Exercise aim. Sift through the material below and return the lines with "join".

Task inputs.

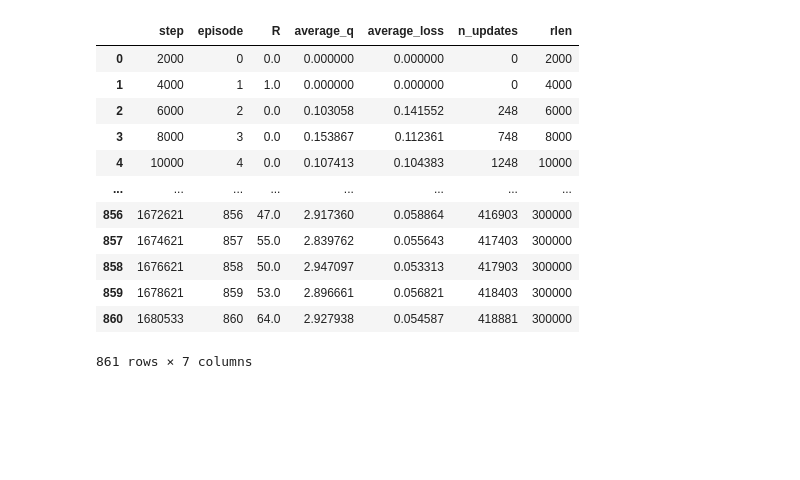
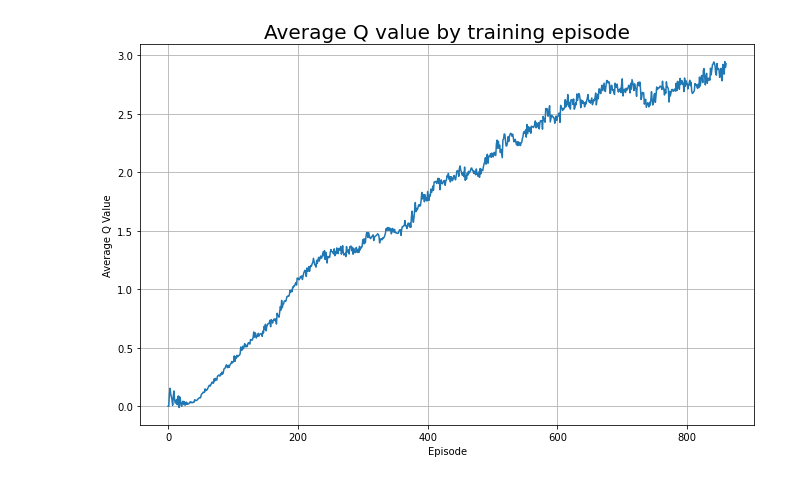
Before and after one commit to NiftyNico/DiamondsInTheRough, a Jupyter notebook: log_parser/log_parser.ipynb, the cells around one changed output. Cells and saved outputs as stored; diff of their text form; code cells hidden in the pictures; blank space fills up the shorter version.

```diff
--- a/log_parser/log_parser.ipynb
+++ b/log_parser/log_parser.ipynb
@@ -58,25 +53,14 @@ with open(f"{filepath}log.txt", 'r') as f:
             #print(steps, episode, reward)
 
 df = pd.DataFrame(rewards).apply(pd.to_numeric)
-#df2 = pd.DataFrame(statistics).set_index('cumulative_steps')
-
-#df.join(pd.DataFrame(statistics).set_index('cumulative_steps'), on='step')
-#df.join(df2, on='step')
-
-df = df.join(pd.DataFrame(statistics).set_index('cumulative_steps'), on='step')
+df_train = df.join(pd.DataFrame(statistics).set_index('cumulative_steps'), on='step')
-# %%
-df
-# %% [output]
-|  | step | episode | R | average_q | average_loss | n_updates | rlen |
-| 0 | 2000 | 0 | 0.0 | 0.000000 | 0.000000 | 0 | 2000 |
-| 1 | 4000 | 1 | 1.0 | 0.000000 | 0.000000 | 0 | 4000 |
-| 2 | 6000 | 2 | 0.0 | 0.103058 | 0.141552 | 248 | 6000 |
-| 3 | 8000 | 3 | 0.0 | 0.153867 | 0.112361 | 748 | 8000 |
-| 4 | 10000 | 4 | 0.0 | 0.107413 | 0.104383 | 1248 | 10000 |
-| ... | ... | ... | ... | ... | ... | ... | ... |
-| 856 | 1672621 | 856 | 47.0 | 2.917360 | 0.058864 | 416903 | 300000 |
-| 857 | 1674621 | 857 | 55.0 | 2.839762 | 0.055643 | 417403 | 300000 |
-| 858 | 1676621 | 858 | 50.0 | 2.947097 | 0.053313 | 417903 | 300000 |
-| 859 | 1678621 | 859 | 53.0 | 2.896661 | 0.056821 | 418403 | 300000 |
-| 860 | 1680533 | 860 | 64.0 | 2.927938 | 0.054587 | 418881 | 300000 |
-861 rows × 7 columns
+# %%
+fig, ax = plt.subplots(figsize=(11,7))
+
+ax.plot(df_train.episode, df_train.average_q, label = 'Average q value')
+ax.set_title("Average Q value by training episode", fontsize=20)
+ax.set_xlabel('Episode')
+ax.set_ylabel('Average Q Value')
+ax.grid()
+# %% [output]
+[figure, added]
```
Also changed, not shown: parts of 9 cells of this notebook.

Exercise response.
-#df.join(pd.DataFrame(statistics).set_index('cumulative_steps'), on='step')
-#df.join(df2, on='step')
-df = df.join(pd.DataFrame(statistics).set_index('cumulative_steps'), on='step')
+df_train = df.join(pd.DataFrame(statistics).set_index('cumulative_steps'), on='step')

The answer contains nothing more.